Periodic Reporting for period 2 - GENECLOCKS (Reconstructing a dated tree of life using phylogenetic incongruence)

Reporting period: 2019-01-01 to 2020-06-30

With the advent of genome-scale sequencing, molecular phylogeny, which reconstructs gene trees from related sequences, has reached an impasse. Instead of answering open questions, new genomes have reignited old debates. The problem is clear: gene trees are not species trees, but each is the unique result of a series of evolutionary events. If, however, we model these differences in the context of a common species tree, we can access a wealth of information on the pattern and process of evolution that is not available to traditional methods. For example, as horizontal gene transfer (HGT) can only occur between coexisting species, HGTs provide information on the order of speciations. When HGT is rare, lineage sorting can generate disagreements between gene trees. Under these conditions, we can formulate the dating problem in terms of meaningful parameters (such as population size), that are informative on the rate of evolution, which is invaluable to molecular dating.

The first goal of the GENECLOCKS project is to develop methods. Methods that systematically extract information on the pattern and timing of genomic evolution by explaining differences between gene trees. These methods will allow us to, for the first time, reconstruct a dated tree of life from genome-scale data. We use parallel programming and computer science algorithms to maximize the number of genomes analyzed.

The second goal of the GENECLOCKS project is to apply these methods to open problems.
"We have developed and applied probabilistic algorithms that can compare DNA sequences from different species and, for example, assess how likely it is that the differences between them are the result of gene transfers, duplications or deletions. Finding transfers is a particularly useful exercise because it logically reconstructs what family relationships are possible: For any given transfer, the ancestors of the gene donor must be older than the descendants of the recipient. By pinpointing many such transfers we can sort out the relative order of speciation involved.

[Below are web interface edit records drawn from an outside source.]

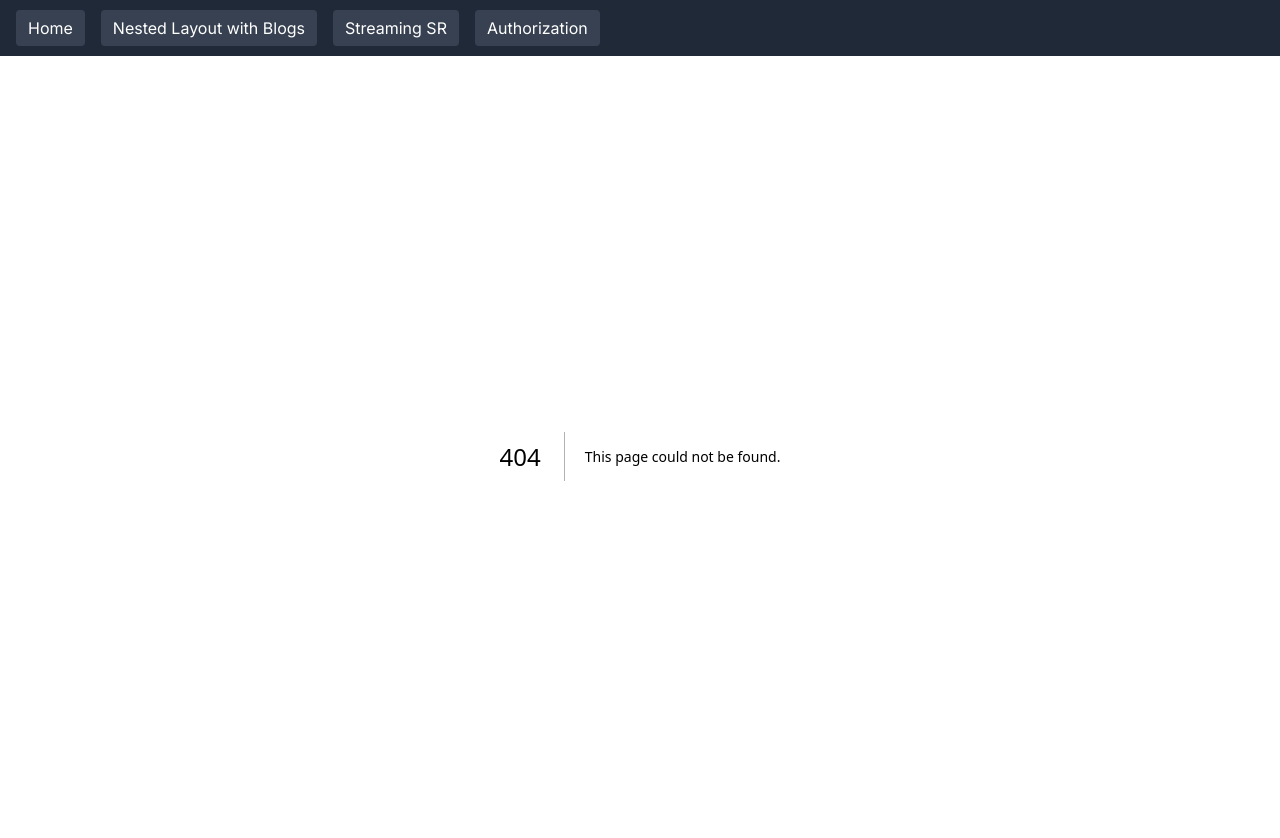
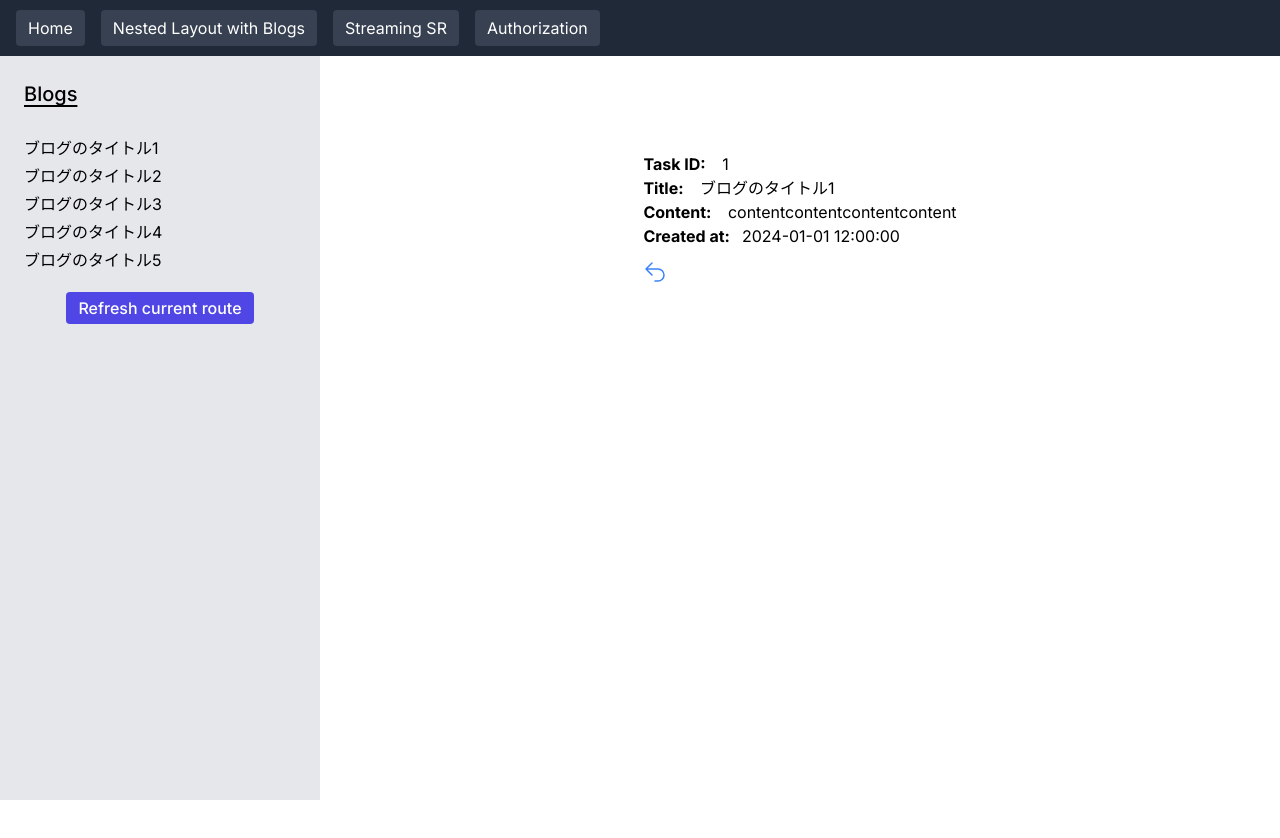
Before and after one commit to hideaki-kawai/nextjs-docker, a Next.js app: page /blogs/1 in a window 1280 px wide. Before the commit this address had no page. Shown: the top 838 px of the page. After the commit the page ends 800 px from the top, so only its background shows below. Built offline with nearby package versions, Linux system fonts and the light colour scheme.

Commit message:
feat: ブログページの追加・修正

```diff
--- /dev/null
+++ b/src/app/blogs/[blogId]/not-found.tsx
@@ -0,0 +1,3 @@
+export default function NotFound() {
+  return <div className="my-6"> Blog Detail Not Found</div>;
+}
--- /dev/null
+++ b/src/app/blogs/[blogId]/page.tsx
@@ -0,0 +1,56 @@
+import blogMock from '@/tests/mocks/blogMock.json';
+import { format } from 'date-fns';
+import Link from 'next/link';
+import { notFound } from 'next/navigation';
+import { ArrowUturnLeftIcon } from '@heroicons/react/24/solid';
+
+type Blog = {
+  id: number;
+  title: string;
+  content: string;
+  created_at: string;
+};
+
+type PageProps = {
+  params: {
+    blogId: number;
+  };
+};
+
+const fetchBlog = async (blogId: number): Promise<Blog> => {
+  return blogMock[blogId - 1];
+};
+
+export default async function BlogDetailPage({ params }: PageProps) {
+  const blog = await fetchBlog(params.blogId);
+  if (!blog) return notFound();
+  return (
+    <div className="mt-16 p-8">
+      <p>
+        <strong className="mr-3">Task ID:</strong> {blog.id}
+      </p>
+      <p>
+        <strong className="mr-3">Title:</strong> {blog.title}
+      </p>
+      <p>
+        <strong className="mr-3">Content:</strong> {blog.content}
+      </p>
+      <p>
+        <strong className="mr-3">Created at:</strong>
+        {blog && format(new Date(blog.created_at), 'yyyy-MM-dd HH:mm:ss')}
+      </p>
+      <Link href={`/blogs`}>
+        <ArrowUturnLeftIcon className="mt-3 h-6 w-6 cursor-pointer text-blue-500" />
+      </Link>
+    </div>
+  );
+}
+
+// 個別ページのHTMLを事前に生成するメソッド
+export async function generateStaticParams() {
+  const blogs: Blog[] = blogMock;
+
+  return blogs.map(blog => ({
+    blogId: blog.id.toString(),
+  }));
+}
--- /dev/null
+++ b/src/app/blogs/layout.tsx
@@ -0,0 +1,20 @@
+import { BlogListStatic } from '@/components/blogListStatic';
+import { RefreshBtn } from '@/components/refreshBtn';
+
+export default function BlogLayout({
+  children,
+}: {
+  children: React.ReactNode;
+}) {
+  return (
+    <section className="flex">
+      <aside className={`h-[calc(100vh-56px)] w-1/4 bg-gray-200 p-2`}>
+        <BlogListStatic />
+        <div className="flex justify-center">
+          <RefreshBtn />
+        </div>
+      </aside>
+      <main className="flex flex-1 justify-center">{children}</main>
+    </section>
+  );
+}
--- /dev/null
+++ b/src/app/blogs/page.tsx
@@ -0,0 +1,14 @@
+import { RouterBtn } from '@/components/routerBtn';
+
+export default function BlogPage() {
+  return (
+    <div className="m-10 text-center">
+      <span className="text-lg">
+        Click a title on the left to view detail 🚀
+      </span>
+      <div className="my-5 flex justify-center">
+        <RouterBtn />
+      </div>
+    </div>
+  );
+}
--- /dev/null
+++ b/src/components/blogListStatic.tsx
@@ -0,0 +1,31 @@
+import Link from 'next/link';
+import blogMock from '@/tests/mocks/blogMock.json';
+
+type Blog = {
+  id: number;
+  title: string;
+};
+
+const fetchBlogs = async (): Promise<Blog[]> => {
+  return blogMock;
+};
+
+export const BlogListStatic = async () => {
+  const blogs = await fetchBlogs();
+  return (
+    <div className="p-4 ">
+      <p className="mb-4 pb-3 text-xl font-medium underline underline-offset-4">
+        Blogs
+      </p>
+      <ul>
+        {blogs?.map(blog => (
+          <li key={blog.id} className="my-1 text-base">
+            <Link prefetch={false} href={`/blogs/${blog.id}`}>
+              {blog.title}
+            </Link>
+          </li>
+        ))}
+      </ul>
+    </div>
+  );
+};
--- a/src/components/notesList.tsx
+++ b/src/components/notesList.tsx
@@ -1,6 +1,5 @@
 import { format } from 'date-fns';
 import noteMock from '@/tests/mocks/noteMock.json';
-import { Spinner } from './spinner';
 
 type Note = {
   id: number;
--- /dev/null
+++ b/src/components/routerBtn.tsx
@@ -0,0 +1,16 @@
+'use client';
+import { useRouter } from 'next/navigation';
+
+export const RouterBtn = ({ destination = '' }: { destination?: string }) => {
+  const router = useRouter();
+  return (
+    <button
+      className="rounded bg-indigo-600 px-3 py-1 font-medium text-white hover:bg-indigo-700"
+      onClick={() => {
+        router.push(`/${destination}`);
+      }}
+    >
+      Nav to {destination ? destination : 'home'}
+    </button>
+  );
+};
--- /dev/null
+++ b/src/tests/mocks/blogMock.json
@@ -0,0 +1,32 @@
+[
+  {
+    "id": 1,
+    "title": "ブログのタイトル1",
+    "content": "contentcontentcontentcontent",
+    "created_at": "2024-01-01T12:00:00.000Z"
+  },
+  {
+    "id": 2,
+    "title": "ブログのタイトル2",
+    "content": "contentcontentcontentcontent",
+    "created_at": "2024-01-01T12:00:00.000Z"
+  },
+  {
+    "id": 3,
+    "title": "ブログのタイトル3",
+    "content": "contentcontentcontentcontent",
+    "created_at": "2024-01-01T12:00:00.000Z"
+  },
+  {
+    "id": 4,
+    "title": "ブログのタイトル4",
+    "content": "contentcontentcontentcontent",
+    "created_at": "2024-01-01T12:00:00.000Z"
+  },
+  {
+    "id": 5,
+    "title": "ブログのタイトル5",
+    "content": "contentcontentcontentcontent",
+    "created_at": "2024-01-01T12:00:00.000Z"
+  }
+]
```
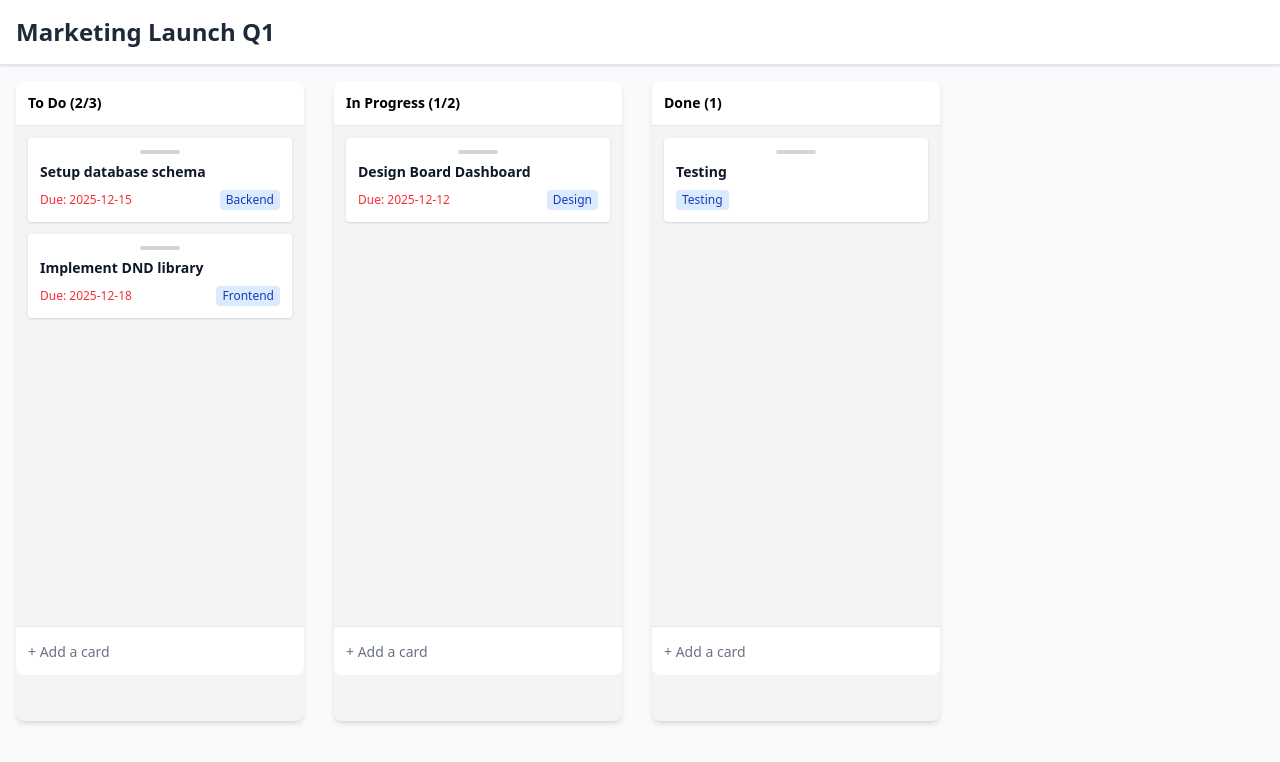
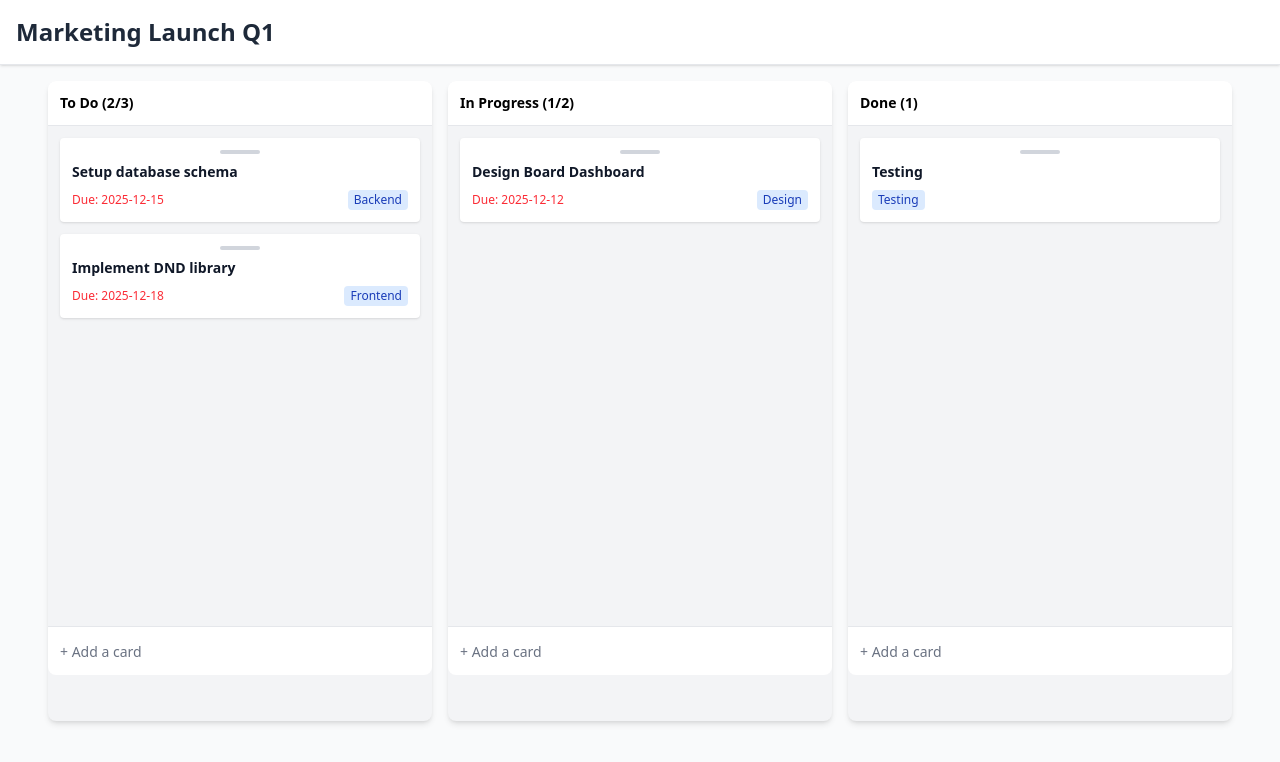
Before and after one commit to username-requiredd/grit-frontend, a Next.js app: page /board/1 in a window 1280 px wide. Shown: the top 762 px of the page. Built offline with nearby package versions, Linux system fonts and the light colour scheme.

Commit message:
fixed column width and alignment on desktop view

```diff
--- a/src/app/board/[id]/page.tsx
+++ b/src/app/board/[id]/page.tsx
@@ -132,18 +132,18 @@ const sensors = useSensors(
       )}
 
       {/* BOARD CONTENT */}
+
 <div
-        className={`flex-grow transition-all duration-300 overflow-x-auto md:overflow-visible p-2 md:p-4 ${
-          selectedCardId ? "blur-sm scale-[0.98]" : "blur-0 scale-100"
-        }`}
+  className={`flex-grow transition-all duration-300 p-2 md:p-4 overflow-x-auto md:overflow-visible
+              ${selectedCardId ? "blur-sm scale-[0.98]" : "blur-0 scale-100"}`}
 >
   <DndContext sensors={sensors} collisionDetection={closestCenter} onDragEnd={handleDragEnd}>
-          <div className="flex md:grid md:grid-cols-3 lg:grid-cols-3 xl:grid-cols-4 gap-4 md:gap-6 min-h-[80vh] max-w-[1600px] mx-auto">
-            {boardState.columns.map((column) => (
+    <div className="flex md:justify-center gap-4 min-h-[80vh]">
+      {boardState.columns.map((col) => (
         <KanbanColumn
-                key={column.id}
-                column={column}
-                cardIds={column.cardIds}
+          key={col.id}
+          column={col}
+          cardIds={col.cardIds}
           cards={boardState.cards}
           onCardClick={handleCardClick}
         />
@@ -151,6 +151,8 @@ const sensors = useSensors(
     </div>
   </DndContext>
 </div>
+
+
     </div>
   );
 };
--- a/src/app/components/column.tsx
+++ b/src/app/components/column.tsx
@@ -24,8 +24,9 @@ export const KanbanColumn: React.FC<KanbanColumnProps> = ({
   });
 
   return (
-    <div className="flex flex-col bg-gray-100 rounded-lg w-72 flex-shrink-0 shadow-md">
-      <div
+
+<div className="flex flex-col bg-gray-100 rounded-lg flex-shrink-0 shadow-md
+                w-64 sm:w-72 md:w-80 lg:w-96">    <div
         className={`p-3 rounded-t-lg font-bold text-sm ${
           isWipExceeded ? "bg-red-200 text-red-800" : "bg-white border-b border-gray-200"
         }`}
```
Lines whose indentation alone changed are shown as unchanged.
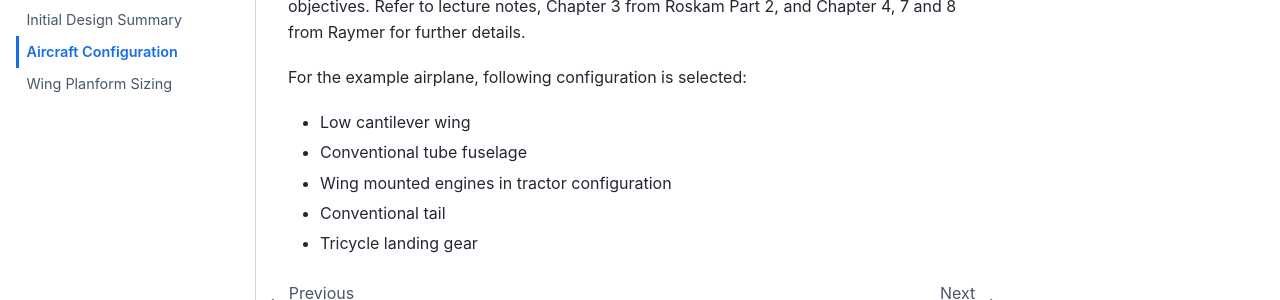
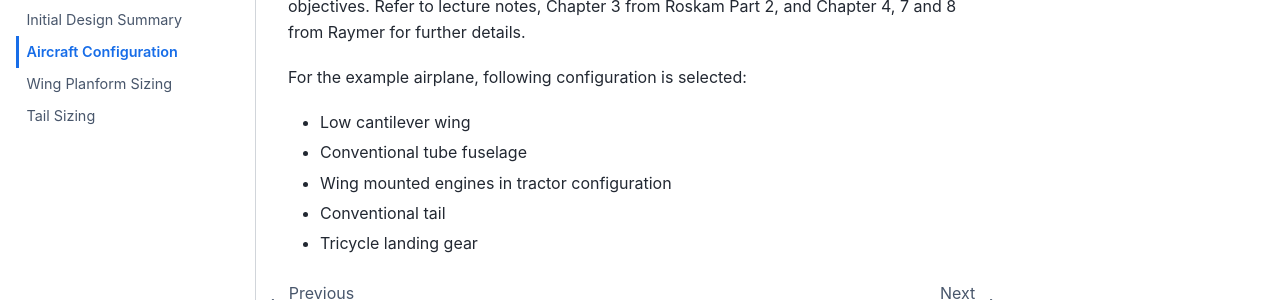
Before and after one commit to ComputationalDesignLab/aircraft-design, a Jupyter Book: the page built from book/configuration.md, in a window 1280 px wide. Shown: the part 353-653 px from the top of the page. Built offline with Jupyter Book 1.0.4 settings and Sphinx 7.4.7 and the Sphinx Book theme 1.1.4, drawn with Linux system fonts in a browser that asks for light colours.

Commit message:
added tail section in toc

```diff
--- a/book/_toc.yml
+++ b/book/_toc.yml
@@ -19,3 +19,4 @@ chapters:
   - file: baseline
   - file: configuration
   - file: wing_layout
+  - file: tail_sizing
```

In our 2018 publication ""Gene Transfers can date the Tree of Life"" we applied our method to thousands of gene families from a diverse set of organisms: 40 species of the oxygen-producing photosynthetic bacteria called cyanobacteria, 60 species of single-celled microorganisms called archaea, and 60 species of fungi.

For more details download our publication from here: http://rdcu.be/KrjA and see the article ""Chronological Clues to Life’s Early History Lurk in Gene Transfers"" describing it in Quanata Magazine: https://www.quantamagazine.org/chronological-clues-to-lifes-early-history-lurk-in-gene-transfers-20180424/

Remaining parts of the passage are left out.